As of December 2016, Loyola had 77 refill stations on its Lakeshore Campus & Water Tower Campuses. They had reduced the usage of 4,411,880 plastic water bottles.
Notes: this number was taken from the tracker on each refill station. This number represents anytime the refill station was used to fill a bottle.
The website URL where information about the campaign is available:
Name of the campaign (2nd campaign):
A brief description of the campaign, including how students and/or employees were engaged (2nd campaign):
GoSolar was a campaign by the Student Environmental Alliance to get on-site solar energy at Loyola in 2016/ 2017.
Led by two students and sponsored by the Facilities Department, the campaign advocated for the environmental and social benefits of on-campus renewables.
A brief description of the measured positive impact(s) of the campaign (2nd campaign):
This initiative was supported by the VP for Capital Planning and Loyola is currently under an RFP process to determine the best partner to construct and operate the solar array.
The website URL where information about the campaign is available (2nd campaign):
A brief description of other sustainability-related outreach campaigns, including measured positive impacts:

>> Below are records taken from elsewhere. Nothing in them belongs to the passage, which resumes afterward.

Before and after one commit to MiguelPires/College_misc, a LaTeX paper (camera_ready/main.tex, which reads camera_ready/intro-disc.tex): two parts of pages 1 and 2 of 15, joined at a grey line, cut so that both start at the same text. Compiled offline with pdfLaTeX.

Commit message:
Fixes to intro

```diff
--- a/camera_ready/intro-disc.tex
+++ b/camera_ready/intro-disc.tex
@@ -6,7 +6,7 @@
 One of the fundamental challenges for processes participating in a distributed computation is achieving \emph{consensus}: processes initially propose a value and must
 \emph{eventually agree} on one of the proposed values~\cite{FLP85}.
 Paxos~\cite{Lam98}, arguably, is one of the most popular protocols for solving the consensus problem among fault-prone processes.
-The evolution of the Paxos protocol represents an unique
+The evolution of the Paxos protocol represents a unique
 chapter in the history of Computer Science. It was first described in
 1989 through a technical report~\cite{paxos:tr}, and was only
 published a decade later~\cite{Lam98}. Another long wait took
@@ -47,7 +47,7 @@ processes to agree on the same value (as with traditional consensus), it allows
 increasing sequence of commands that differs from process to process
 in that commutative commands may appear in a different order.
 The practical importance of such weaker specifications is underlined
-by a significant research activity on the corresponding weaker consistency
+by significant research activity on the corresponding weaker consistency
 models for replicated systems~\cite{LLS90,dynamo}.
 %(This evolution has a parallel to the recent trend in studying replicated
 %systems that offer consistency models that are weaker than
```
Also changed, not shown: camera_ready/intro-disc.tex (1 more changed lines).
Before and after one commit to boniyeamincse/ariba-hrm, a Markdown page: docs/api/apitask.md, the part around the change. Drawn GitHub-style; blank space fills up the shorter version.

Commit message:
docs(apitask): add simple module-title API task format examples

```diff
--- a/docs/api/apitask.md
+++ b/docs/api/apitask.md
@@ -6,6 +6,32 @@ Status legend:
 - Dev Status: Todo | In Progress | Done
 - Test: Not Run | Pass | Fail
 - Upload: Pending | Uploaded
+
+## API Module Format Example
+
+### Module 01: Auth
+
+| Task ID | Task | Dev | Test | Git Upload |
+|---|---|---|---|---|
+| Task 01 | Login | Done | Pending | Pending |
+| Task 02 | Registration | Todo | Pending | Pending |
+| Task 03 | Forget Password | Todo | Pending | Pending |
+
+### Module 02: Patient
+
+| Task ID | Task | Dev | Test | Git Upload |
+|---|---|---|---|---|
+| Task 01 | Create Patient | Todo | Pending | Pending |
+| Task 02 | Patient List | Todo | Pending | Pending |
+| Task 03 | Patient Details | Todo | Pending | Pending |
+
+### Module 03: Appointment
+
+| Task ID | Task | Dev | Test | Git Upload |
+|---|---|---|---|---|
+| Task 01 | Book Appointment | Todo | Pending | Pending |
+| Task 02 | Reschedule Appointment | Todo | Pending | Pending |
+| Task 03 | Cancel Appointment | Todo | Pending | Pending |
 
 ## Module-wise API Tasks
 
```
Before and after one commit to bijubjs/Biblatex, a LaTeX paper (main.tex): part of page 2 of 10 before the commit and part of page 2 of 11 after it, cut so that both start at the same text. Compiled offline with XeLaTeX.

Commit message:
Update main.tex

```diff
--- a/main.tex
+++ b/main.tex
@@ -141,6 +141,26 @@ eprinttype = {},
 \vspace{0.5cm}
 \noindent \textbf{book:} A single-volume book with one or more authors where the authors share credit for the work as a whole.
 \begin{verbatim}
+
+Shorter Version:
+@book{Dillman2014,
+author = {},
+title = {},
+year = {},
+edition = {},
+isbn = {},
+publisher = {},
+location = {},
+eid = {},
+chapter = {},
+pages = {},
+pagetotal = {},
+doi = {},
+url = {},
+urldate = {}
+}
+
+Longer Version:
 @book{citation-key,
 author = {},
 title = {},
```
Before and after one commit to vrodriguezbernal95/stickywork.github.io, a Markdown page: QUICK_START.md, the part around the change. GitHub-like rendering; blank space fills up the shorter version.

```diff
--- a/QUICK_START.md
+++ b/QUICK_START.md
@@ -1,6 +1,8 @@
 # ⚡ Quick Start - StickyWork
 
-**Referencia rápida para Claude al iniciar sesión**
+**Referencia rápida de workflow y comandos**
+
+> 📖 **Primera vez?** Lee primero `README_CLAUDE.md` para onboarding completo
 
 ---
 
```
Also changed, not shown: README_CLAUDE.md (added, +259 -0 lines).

Other campaigns have addressed pressure to develop a climate action plan (Loyola2020), Sustainable Investment Policy (SIP), mountaintop mining (Shareholder Advocacy), Plastic bag ban (BYOB).
The website URL where information about the programs or initiatives is available:
Additional documentation to support the submission:
The information presented here is self-reported. While AASHE
staff review portions of all STARS reports and institutions are welcome to seek additional forms of review, the data in STARS reports are not verified by AASHE. If you believe any of this information is erroneous or inconsistent with credit criteria, please review the process for inquiring about the information reported by an institution and complete the Data Inquiry Form.